Archive for September 22nd, 2015

Best Backyard Birdbaths

Tuesday, September 22nd, 2015
Ground level birdbath in a backyard wildscape.

Ground level birdbath in a backyard wildscape.

This is Passport to Texas

Attracting birds to your backyard is as simple as adding water…to a birdbath.

05— They’ll use that birdbath year-round. They’ll use it for drinking. They’ll use it for bathing…

Cliff Shackelford is a non-game ornithologist with Texas Parks and Wildlife. Decorative ceramic birdbaths often make better art than they do watering stations for birds.
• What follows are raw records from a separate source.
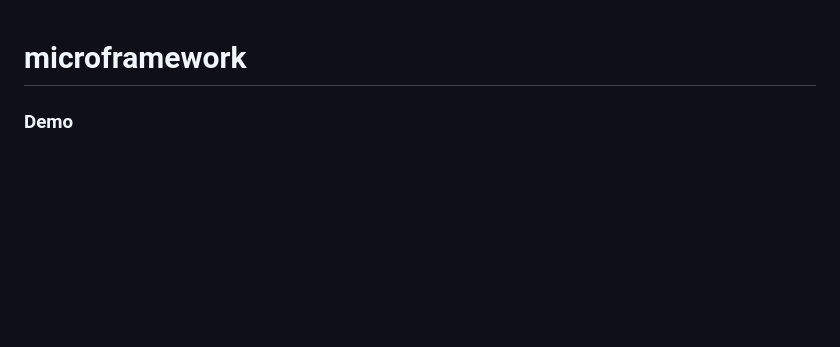
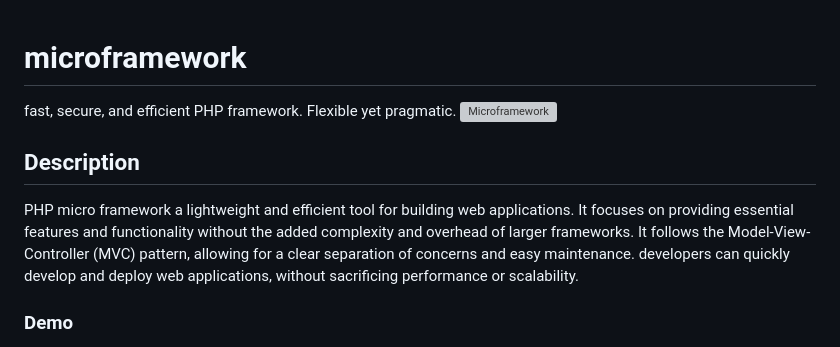
Before and after one commit to RaiN3772/PHP-Microframework, a Markdown page: README.md, the part around the change. Rendered like a GitHub page; blank space fills up the shorter version; grey boxes are pictures that could not be loaded.

```diff
--- a/README.md
+++ b/README.md
@@ -1,4 +1,9 @@
 # microframework
+ fast, secure, and efficient PHP framework. Flexible yet pragmatic.
+![Microframework](https://i.imgur.com/pLpdKCS.png)
+
+## Description
+PHP micro framework a lightweight and efficient tool for building web applications. It focuses on providing essential features and functionality without the added complexity and overhead of larger frameworks. It follows the Model-View-Controller (MVC) pattern, allowing for a clear separation of concerns and easy maintenance. developers can quickly develop and deploy web applications, without sacrificing performance or scalability.
 
 ### Demo
 one of the big projects used this framework is palnetwork
```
09—The simpler the better. What I found, is the basin needs to be a little rough and not smooth. It needs to have a gradual dip to it.

Concrete pedestal birdbaths can be too deep for birds, and the porous material encourages algae and sediment buildup. The Cornell Lab of Ornithology says a good birdbath mimics shallow puddles, which are nature’s birdbaths. They suggest digging a shallow hole in the ground, lining it with plastic to make it watertight, and then putting sand in the bottom so birds can get their footing. Place a few plants around the perimeter, and you have a bird spa.

The only thing that could make it better is dripping water, says Cliff Shackelford.

12— Bird drips are really good; you can hang a milk jug up with a little pin prick hole in it. Just the sound of the water dripping could be attractive to birds. And also, they may like to get under that drip a little bit.

Find more birding information on the Texas Parks and Wildlife website.

For Texas Parks and Wildlife, I’m Cecilia Nasti.